More importantly, good secretary Teodoro may have more reason to worry since the average age of troops today stands at 40 and therefore, within the AFP, there is a local problem of a graying population that should be replaced with new recruits or so-called – youngblood. He can then only further lament the abolition of the mandatory ROTC for all college students which was replaced with the National Service Training Program and which was found to be a dismal failure.
Thus, there is an itch to revive the old ROTC law since it serves as a ready pool for its citizen armies as what also happens in modern democracies like Singapore, Taiwan, Israel and Switzerland. Problem is, should it really have to be revived after it has already been ‘outlawed’.
While it is true that ROTC has also been a major source of officers recruited into the major branches of the military (Army, Navy, Air Force, Constabulary [now the PNP]), it is even disconcerting to note that those who are sourced from the Philippine Military Academy or other foreign academies are the very ones who constitute the so-called ‘ruling military elites’ in the entire military corps despite the fact that they only represent the minority in terms of population.
One can say this is absurd, totally lopsided. But it is a military given. Officers who are just ROTC graduates or did not graduate from the Philippine Military Academy have become ‘second class officers’ in the corps with them getting slower promotion, less sensitive positions, and even lower slots in foreign schooling.
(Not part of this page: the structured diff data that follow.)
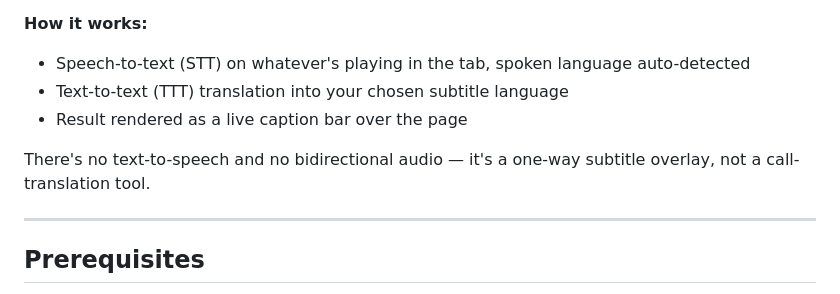
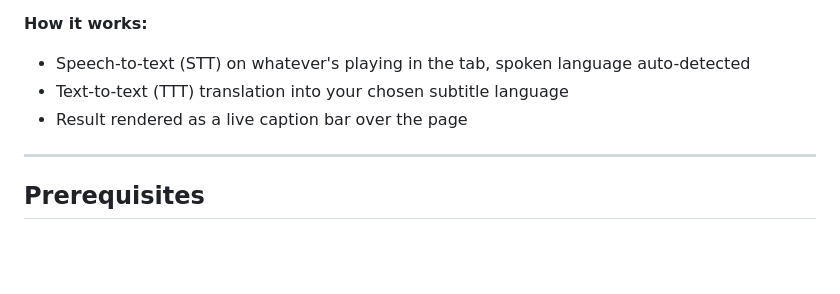
Before and after one commit to Mireinstein/Grey-Parrot, a Markdown page: README.md, the part around the change. Drawn GitHub-style; blank space fills up the shorter version.

Commit message:
Clarify subtitle overlay functionality
Removed unnecessary information about text-to-speech and bidirectional audio.

```diff
--- a/README.md
+++ b/README.md
@@ -10,9 +10,6 @@ it, translates it, and overlays it on the page in real time.
   auto-detected
 - Text-to-text (TTT) translation into your chosen subtitle language
 - Result rendered as a live caption bar over the page
-
-There's no text-to-speech and no bidirectional audio — it's a one-way
-subtitle overlay, not a call-translation tool.
 
 ---
 
```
This is really a situation that should have been addressed 20 years ago except that the so-called “mistah culture” is the culprit for this vicious and still happening discrimination against non-peemayers.
As long as there is this “Baguio Mafia” in the military organizations, even gays or lesbians may have to be discriminated against. There is reason to inquire why the top brass of the AFP has not completely addressed this nagging problem that has existed since time immemorial.
It is high time to put all officers in the military in the same class level in terms of seniority and lineal listing. AFP should now do away with the self-deprecating Orwellian tradition. There is no such thing as – “some officers are more equal than others”. This is a misconception. Since all officers – be them peemayers or non-peemayers – pass through the same set of qualification or quality standards, that henceforth, the AFP leadership itself has no right to discriminate against those the PMA did not produce but who may well be graduates of UP, Ateneo, La Salle and honor graduates of other institutions of higher learning. From where I stand, to hell with this scheme and scene in the damned AFP!
It should be immoral for the AFP to perpetuate this racist mentality of patronizing their own kind at the expense of the other segments in the officer corps. It should be immoral for the AFP to violate the promotion cycle by making 100% guarantees of timely promotion only to peemayers than to non-peemayers. I hate to say this but when UP students have to throw rotten eggs to then AFP Chief of Staff, in means simply that there was really something wrong with the AFP.
There is still time left to save the pond, matter-of-factly. Will the officialdom in the AFP please do something about such chronic ills? Not to do so may soon amount to AFP’s – boon or bane.